Which lines of the records below contain the word "night"? Show each one.
EXERCISE MATERIAL: Begin
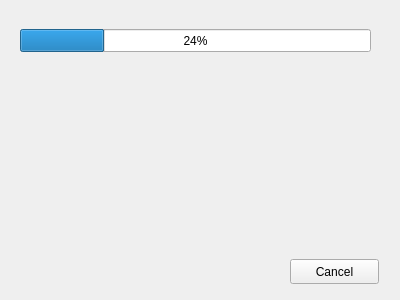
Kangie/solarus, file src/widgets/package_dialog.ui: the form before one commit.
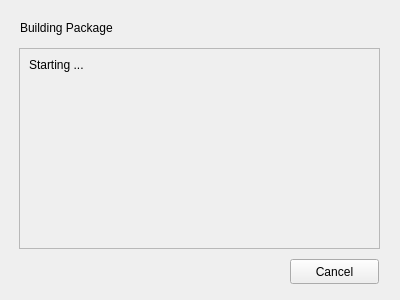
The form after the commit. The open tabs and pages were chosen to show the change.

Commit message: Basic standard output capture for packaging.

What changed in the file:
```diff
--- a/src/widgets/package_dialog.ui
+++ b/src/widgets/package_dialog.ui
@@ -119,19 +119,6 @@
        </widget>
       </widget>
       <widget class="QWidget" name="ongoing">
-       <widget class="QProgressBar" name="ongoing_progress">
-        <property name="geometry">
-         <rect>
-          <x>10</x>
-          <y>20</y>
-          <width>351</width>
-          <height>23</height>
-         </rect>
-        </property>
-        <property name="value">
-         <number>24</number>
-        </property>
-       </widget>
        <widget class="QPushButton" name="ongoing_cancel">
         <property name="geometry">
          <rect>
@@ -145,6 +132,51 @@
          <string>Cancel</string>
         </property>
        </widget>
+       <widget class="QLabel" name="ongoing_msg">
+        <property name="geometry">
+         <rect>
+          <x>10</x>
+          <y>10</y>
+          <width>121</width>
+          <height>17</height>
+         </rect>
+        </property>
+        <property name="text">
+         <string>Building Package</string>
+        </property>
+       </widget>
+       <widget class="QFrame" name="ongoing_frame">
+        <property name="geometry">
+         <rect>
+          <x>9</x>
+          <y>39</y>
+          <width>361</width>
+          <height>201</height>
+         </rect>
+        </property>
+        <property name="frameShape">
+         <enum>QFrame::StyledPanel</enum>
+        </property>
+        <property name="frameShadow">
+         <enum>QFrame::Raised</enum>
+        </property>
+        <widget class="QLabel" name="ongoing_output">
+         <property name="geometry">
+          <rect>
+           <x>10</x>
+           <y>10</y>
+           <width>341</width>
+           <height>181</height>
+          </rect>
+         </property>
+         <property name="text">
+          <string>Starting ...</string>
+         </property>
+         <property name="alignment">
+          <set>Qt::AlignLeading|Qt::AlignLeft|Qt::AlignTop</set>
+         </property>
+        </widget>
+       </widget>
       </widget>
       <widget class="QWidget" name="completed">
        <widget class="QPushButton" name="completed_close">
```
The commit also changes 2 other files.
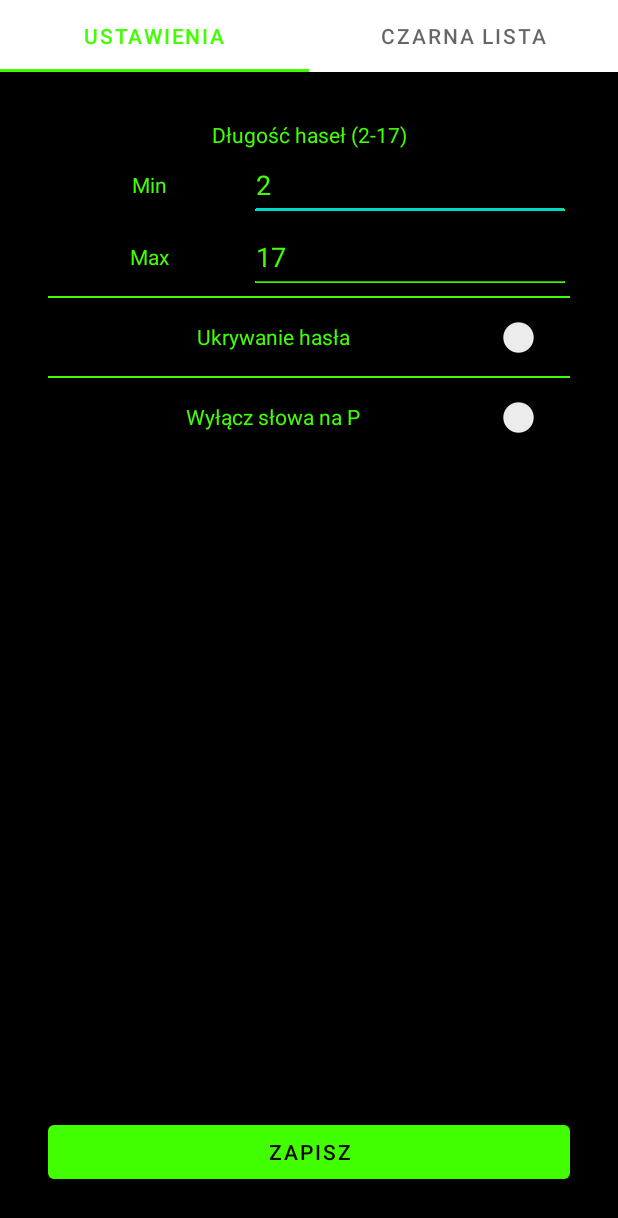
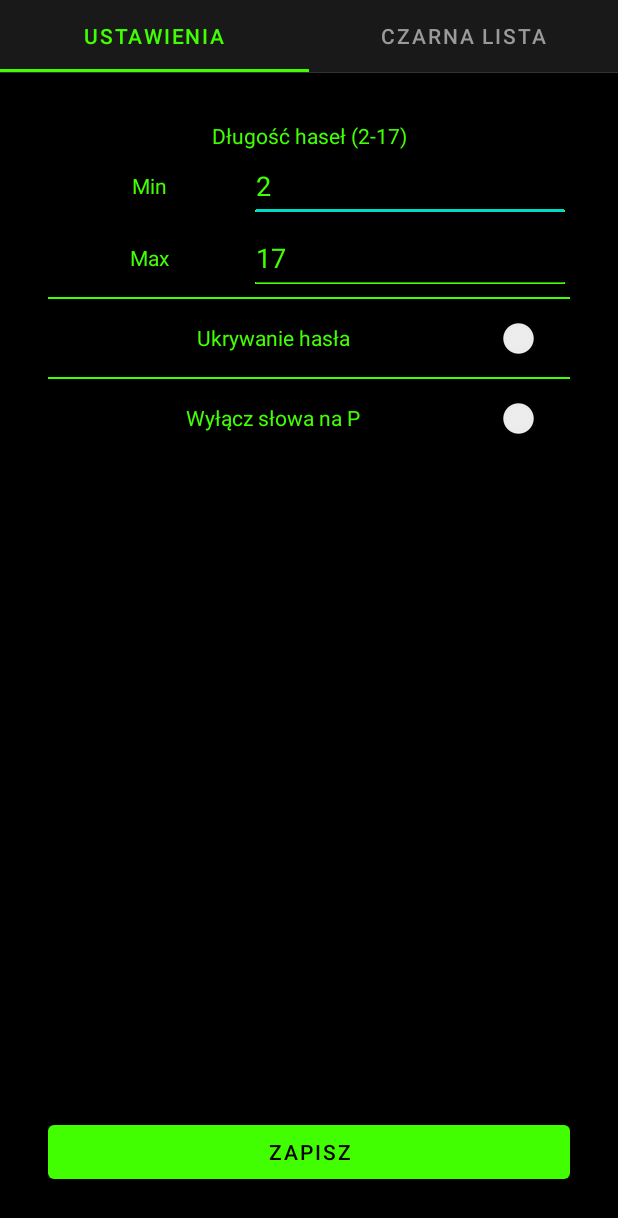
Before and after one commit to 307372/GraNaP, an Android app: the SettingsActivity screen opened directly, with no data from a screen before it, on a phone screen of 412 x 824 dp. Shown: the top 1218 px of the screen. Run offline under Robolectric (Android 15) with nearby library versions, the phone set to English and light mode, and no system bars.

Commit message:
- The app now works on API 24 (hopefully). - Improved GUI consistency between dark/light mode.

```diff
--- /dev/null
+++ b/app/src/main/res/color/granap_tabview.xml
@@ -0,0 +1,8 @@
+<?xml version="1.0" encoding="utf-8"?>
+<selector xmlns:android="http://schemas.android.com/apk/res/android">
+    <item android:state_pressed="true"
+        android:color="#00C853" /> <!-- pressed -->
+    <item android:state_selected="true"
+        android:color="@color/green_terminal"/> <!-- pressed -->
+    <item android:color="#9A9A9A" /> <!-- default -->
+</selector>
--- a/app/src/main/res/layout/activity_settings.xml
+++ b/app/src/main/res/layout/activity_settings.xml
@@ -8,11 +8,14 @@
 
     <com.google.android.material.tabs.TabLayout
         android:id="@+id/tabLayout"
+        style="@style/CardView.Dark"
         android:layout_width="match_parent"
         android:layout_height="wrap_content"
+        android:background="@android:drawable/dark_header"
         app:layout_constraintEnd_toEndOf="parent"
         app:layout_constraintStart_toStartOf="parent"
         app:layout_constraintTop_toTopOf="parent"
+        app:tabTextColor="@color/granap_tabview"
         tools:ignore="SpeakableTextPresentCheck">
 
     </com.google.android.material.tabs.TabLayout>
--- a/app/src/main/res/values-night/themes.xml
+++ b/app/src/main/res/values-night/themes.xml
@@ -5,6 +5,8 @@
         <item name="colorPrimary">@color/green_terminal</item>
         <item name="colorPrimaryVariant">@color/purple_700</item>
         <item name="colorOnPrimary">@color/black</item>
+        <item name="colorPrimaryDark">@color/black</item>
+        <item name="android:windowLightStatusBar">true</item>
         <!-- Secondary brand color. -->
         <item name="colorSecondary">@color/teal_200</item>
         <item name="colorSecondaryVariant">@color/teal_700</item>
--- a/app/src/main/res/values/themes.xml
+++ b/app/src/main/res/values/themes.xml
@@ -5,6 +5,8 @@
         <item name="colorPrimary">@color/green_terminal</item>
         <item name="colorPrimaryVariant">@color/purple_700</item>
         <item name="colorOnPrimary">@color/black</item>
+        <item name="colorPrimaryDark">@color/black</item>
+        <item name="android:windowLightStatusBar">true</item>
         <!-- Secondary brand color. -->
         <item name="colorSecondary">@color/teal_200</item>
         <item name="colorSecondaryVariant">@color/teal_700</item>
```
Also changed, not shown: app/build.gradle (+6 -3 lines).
EXERCISE MATERIAL: End
[TASK RESULT]
--- a/app/src/main/res/values-night/themes.xml
+++ b/app/src/main/res/values-night/themes.xml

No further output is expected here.